“Brian Parker, who died on 8 December 2020, had a long and eclectic career in television, initially as an actor, first appearing as a seventeen year-old in a live production of Dickens’ Bardell Against Pickwick (BBC 1946), where he played Master Bardell, and then as director of a wide variety of television drama, including popular series such as the BBC’s Softly Softly (from 1966-71) and The Troubleshooters (1966-68), YorkshireTelevision’s Hadleigh (1969-71), Granada Television’s Crown Court (1973-77) and Thames Television’s The Bill (1988-2001). Alongside these assignments he directed single plays for series such as The Wednesday Play and Play for Today, including Auto Stop (BBC 1965) with David Hemmings, Julia Jones’ A Designing Woman (BBC 1965), Peter Terson’s Shakespeare – or Bust (BBC 1973), Alan Plater’s Land of Green Ginger (BBC 1973) and James Duthie’s Donal and Sally (BBC 1978), for which Parker won the award for Best Direction at the 1979 Prague International Television Festival. Donal and Sally was about the relationship between two young people with learning difficulties, a subject Parker had previously explored in Steven (BBC 1974), a play he devised and directed for a short series produced by Tony Garnett.
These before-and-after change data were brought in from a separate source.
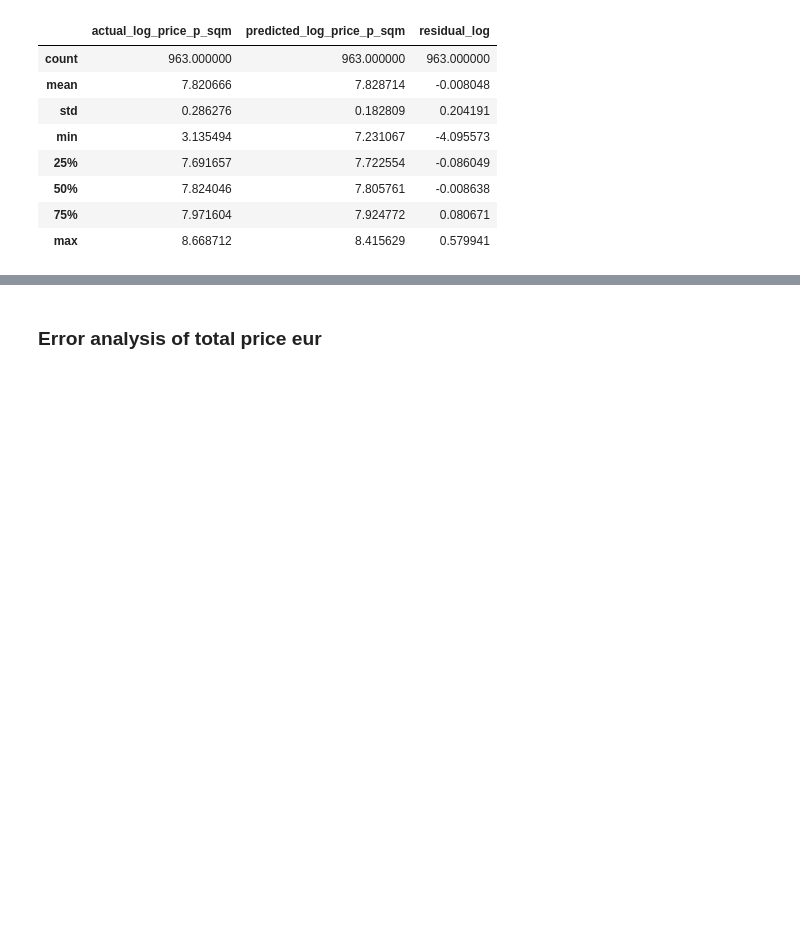
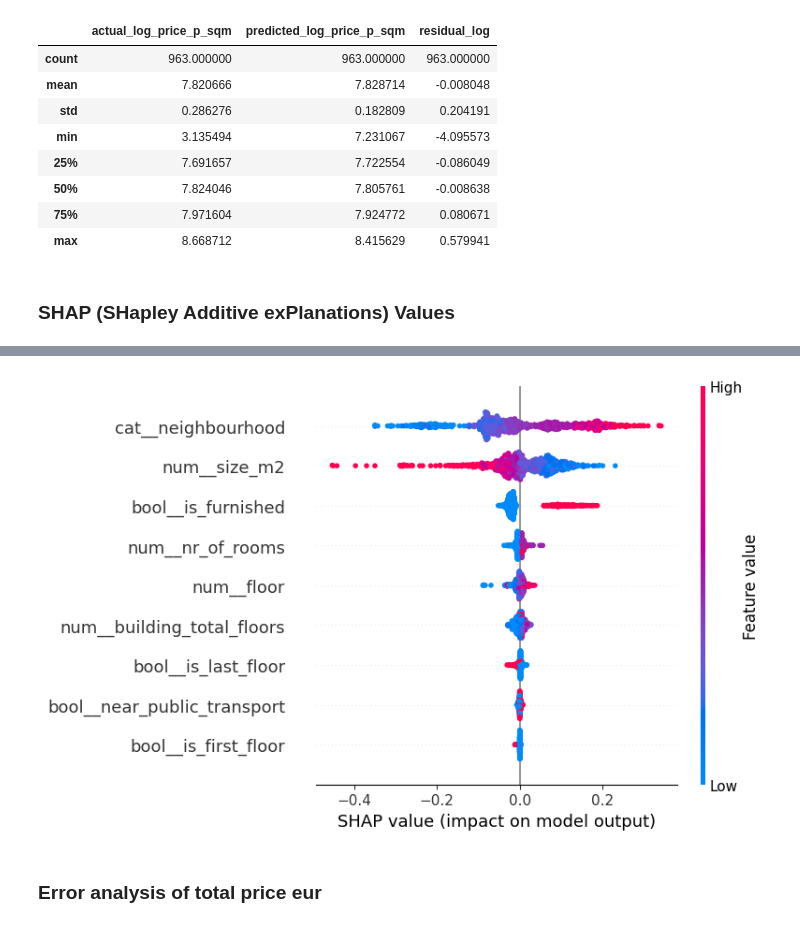
Before and after one commit to ssstoev/price-prediction-tool, a Jupyter notebook: backend/notebooks/04_errors_analysis.ipynb, the cells around one changed output, grey strips where cells are left out. Cells and saved outputs as stored; diff of their text form; code cells hidden in the pictures; blank space fills up the shorter version.

```diff
--- a/backend/notebooks/04_errors_analysis.ipynb
+++ b/backend/notebooks/04_errors_analysis.ipynb
@@ -327,3 +343,32 @@ log_compare_df_sqm[["actual_log_price_p_sqm", "predicted_log_price_p_sqm", "resi
 | 50% | 7.824046 | 7.805761 | -0.008638 |
 | 75% | 7.971604 | 7.924772 | 0.080671 |
 | max | 8.668712 | 8.415629 | 0.579941 |
+# %% [markdown]
+### SHAP (SHapley Additive exPlanations) Values
+# %%
+import shap
+import numpy as np
+
+shap.initjs()
+
+preprocessor = model_price_p_sqm.named_steps["preprocessor"]
+rf_model = model_price_p_sqm.named_steps["model"]
+
+X_test_transformed = preprocessor.transform(X_test)
+if hasattr(X_test_transformed, "toarray"):
+    X_test_transformed = X_test_transformed.toarray()
+
+feature_names = preprocessor.get_feature_names_out()
+
+explainer = shap.TreeExplainer(rf_model)
+shap_values = explainer.shap_values(X_test_transformed)
+
+if isinstance(shap_values, list):
+    shap_values = shap_values[0]
+
+shap.summary_plot(
+    shap_values,
+    X_test_transformed,
+    feature_names=feature_names
+)
+# %% [output]
@@ -330,3 +376,4 @@ log_compare_df_sqm[["actual_log_price_p_sqm", "predicted_log_price_p_sqm", "resi
+[figure, added]
 # %% [markdown]
 ### Error analysis of total price eur
 # %%
```
Also changed, not shown: parts of 9 cells of this notebook, 10 other files.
In the 1960s-70s Parker had a particularly productive working relationship with David Rose, appearing as an actor in episodes of Scotland Yard (BBC 1960) and Z Cars (BBC 1964), both produced by Rose, then as director on 18 episodes of Softly Softly, for which Rose produced the first two series, and on four episodes of Alan Plater’s The First Lady (BBC 1968) which Rose also produced. In the 1970s Parker was reunited with Rose when the latter became Head of BBC English Regions Drama in Birmingham, directing four Plays for Today produced by Rose: Shakespeare – or Bust, Land of Green Ginger, David Halliwell’s Steps Back (1973) and Barry Collins’ The Lonely Man’s Lover (1974), plus four half-hour plays: Jack Rosenthal’s Thirty Minute Theatre play, And For My Next Trick (BBC 1972) and three Second City Firsts.
I first met Brian Parker at a Kaleidoscope event in 2014 where David Rose was introducing Medico (BBC 1959), a recently discovered drama-documentary which Rose directed. Parker described Rose as his ‘mentor’, underlining the important influence Rose had on his career. After the event he emailed me:
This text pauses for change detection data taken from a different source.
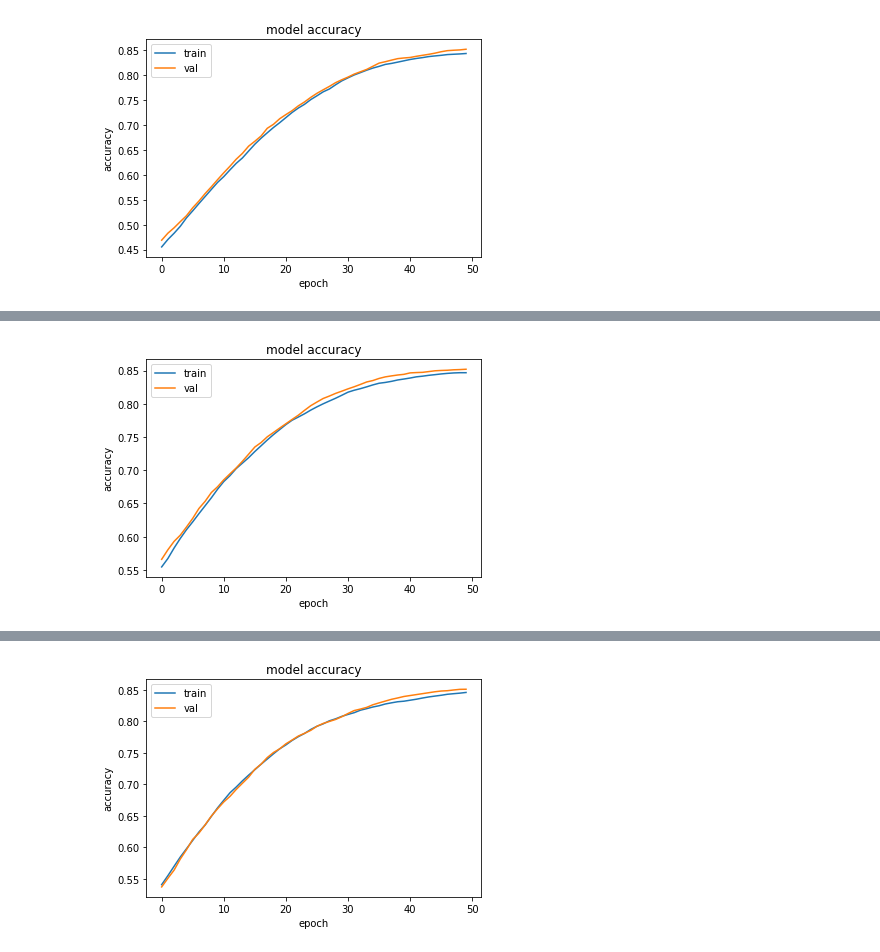
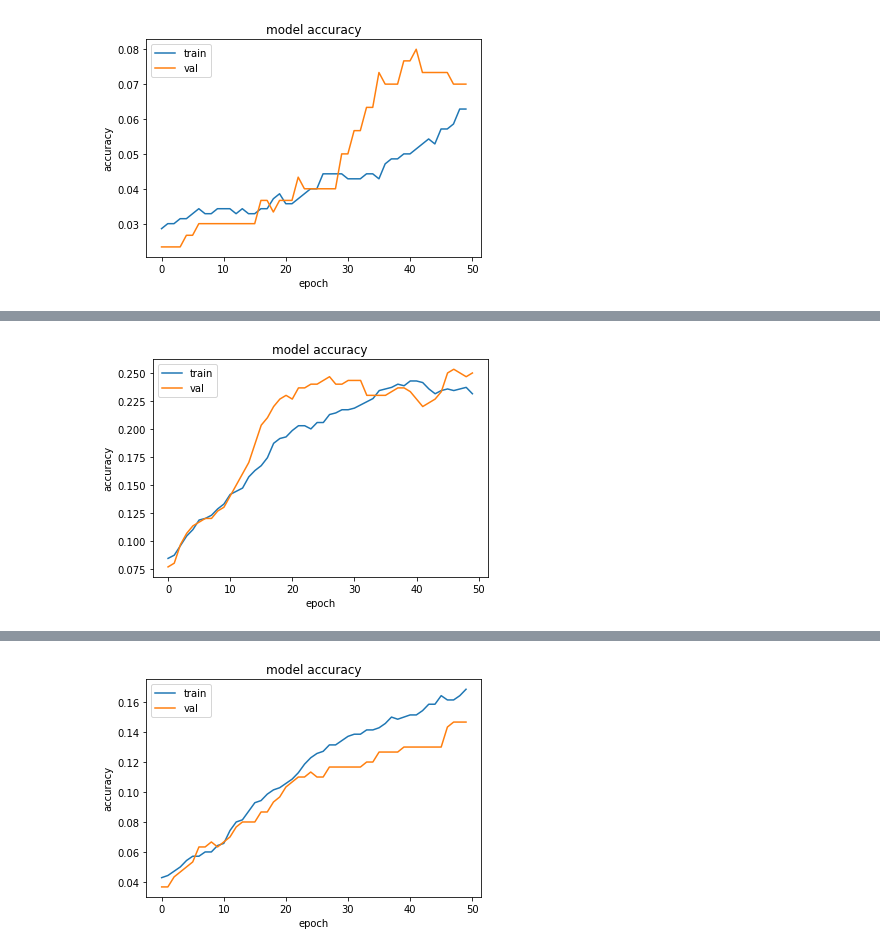
Before and after one commit to dairuinz/genetic_algorithms, a Jupyter notebook: computational_intelligence_2.ipynb, the cells around one changed output, grey strips where cells are left out. Saved outputs shown, nothing was run; the diff lists cells and outputs as text; code cells hidden in the pictures.

```diff
--- a/computational_intelligence_2.ipynb
+++ b/computational_intelligence_2.ipynb
@@ -72,7 +72,7 @@ from deap import base
 from deap import creator
 from deap import tools
 
-POP_SIZE = 20 #Population Size
+POP_SIZE = 200 #Population Size
 MAX_GENERATIONS = 50
 GENERATIONS_EXIT = 10  #State the number of generations in which maxFitness remains the same,  for stopping condition
 
@@ -136,7 +143,7 @@ def main():
     for ind, fit in zip(pop, fitnesses):  #Sets fitness value for each individual
       ind.fitness.values = fit
 
-    CXPB, MUTPB = 0.6, 0.1  #Mating and Mutation probabilities
+    CXPB, MUTPB = 0.1, 0.01  #Mating and Mutation probabilities
 
     fits = [ind.fitness.values[0] for ind in pop]
 
@@ -226,21 +254,22 @@ for y in df.sentence:
 X = pd.DataFrame(X)
 # X
 # %%
-zero_indices = []
+ace_indices = []
 counter = 0
-for i in alpha[1]:  #Creates list with index of zeros in best individual
-  if i==0:
-    zero_indices.append(counter)
+for i in alpha[1]:  #Creates list with index of aces in best individual
+  if i==1:
+    ace_indices.append(counter)
   counter +=1
 
-# print(zero_indices)
+# print(ace_indices)
 
 X_short = pd.DataFrame()
 
-for j in zero_indices:  #Creates input dataframe based on the most important words based on the best individual
+for j in ace_indices:  #Creates input dataframe based on the most important words based on the best individual
   X_short[j] = X[j]
 
 # X_short.shape
 input_len = len(X_short.columns)  #Input length for neural network
-# input_len
+input_len
+# X_short.head()
 # %% [output]
@@ -299,22 +307,23 @@ rmseList = []
 
 X_train, X_test, y_train, y_test = train_test_split(X_short, y, test_size=0.3, random_state=42)       #Splits data into train, test
 
-hl_n = 0
-answer = input('Select number of hidden layer neurons:\n\t 1. equal to output neurons\n\t '
-  '2. equal to (output neurons + input neurons) / 2\n\t 3. equal to output neurons + input neurons\n')
-if answer == '1':
-  hl_n = 20                   #Hidden layer neurons number
-elif answer == '2':
-  hl_n = int((20 + input_len) / 2)
-elif answer == '3':
-  hl_n = input_len
+# hl_n = 0
+# answer = input('Select number of hidden layer neurons:\n\t 1. equal to output neurons\n\t '
+#   '2. equal to (output neurons + input neurons) / 2\n\t 3. equal to output neurons + input neurons\n')
+# if answer == '1':
+#   hl_n = 20                   #Hidden layer neurons number
+# elif answer == '2':
+#   hl_n = int((20 + input_len) / 2)
+# elif answer == '3':
+#   hl_n = input_len
+
+hl_n = int((20 + input_len) / 2)
 
 # opt = keras.optimizers.Adam(learning_rate=0.01)                   #Adam
 opt = keras.optimizers.SGD(learning_rate=0.001, momentum=0.2)       #Sgd
 
 for i, (train, test) in enumerate(kfold.split(X)):
   model = Sequential()
-  # model.add(Dense(input_len, input_shape=(input_len,), activation='softmax', kernel_regularizer=regularizers.l2(0.1)))      #Kernel l2 regulirization
   model.add(Dense(input_len, input_shape=(input_len,), activation='relu'))          #Input
   model.add(Dense(hl_n, activation='relu'))                       #Hidden
   # model.add(Dense(hl_n2, activation='relu'))                         #2nd hidden
@@ -322,10 +331,11 @@ for i, (train, test) in enumerate(kfold.split(X)):
 
   model.compile(
   optimizer=opt,
+  # loss='binary_crossentropy',
   loss='binary_crossentropy',
   # loss='mean_squared_error',
   # metrics=[rmse]
-  metrics=['binary_accuracy']
+  metrics=['accuracy']
   )
 
   es = EarlyStopping(             #Early stopping
@@ -337,7 +347,7 @@ for i, (train, test) in enumerate(kfold.split(X)):
 
   mc = ModelCheckpoint(       #Model checkpoint to save best model each epoch
       'best_m.h5',
-      monitor='binary_accuracy',
+      monitor='accuracy',
       mode='max',
       verbose=1,
       save_best_only=True
@@ -355,8 +365,8 @@ for i, (train, test) in enumerate(kfold.split(X)):
   rmseList.append(scores[0])
   print("Fold :", i+1, " loss", scores[0])
 
-  plt.plot(history.history['binary_accuracy'])            #Plots accuracy, val_accuracy/epoch graph
-  plt.plot(history.history['val_binary_accuracy'])
+  plt.plot(history.history['accuracy'])            #Plots accuracy, val_accuracy/epoch graph
+  plt.plot(history.history['val_accuracy'])
   plt.title('model accuracy')
   plt.ylabel('accuracy')
   plt.xlabel('epoch')
@@ -401 +411 @@ Fold : 2  loss 0.6748238801956177
-[figure, old version]
+[figure, new version]
@@ -419 +429 @@ Fold : 3  loss 0.6737455129623413
-[figure, old version]
+[figure, new version]
@@ -437 +447 @@ Fold : 4  loss 0.6739820241928101
-[figure, old version]
+[figure, new version]
```
Also changed, not shown: parts of 6 cells of this notebook.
I really enjoyed the event last weekend and made amazing discoveries! My acting and directing mentor is still brilliantly defying Parkinson, one of my early shows is in the Library of Congress (after it was transmitted the writer took me to lunch, we ordered, and he said “what went wrong?”) and people are actually looking at stuff made long before home-recording was possible.
Sadly, the next occasion we met was at the memorial service for David Rose in 2017.
In July 2020 I contacted Brian Parker to see what he remembered about Steps Back, the David Halliwell Play for Today about which I was writing a piece as part of the 50th anniversary celebrations of Play for Today. Parker replied immediately, providing much useful information about the production of the play and it sparked an exchange of emails about his television work which continued until shortly before his death.”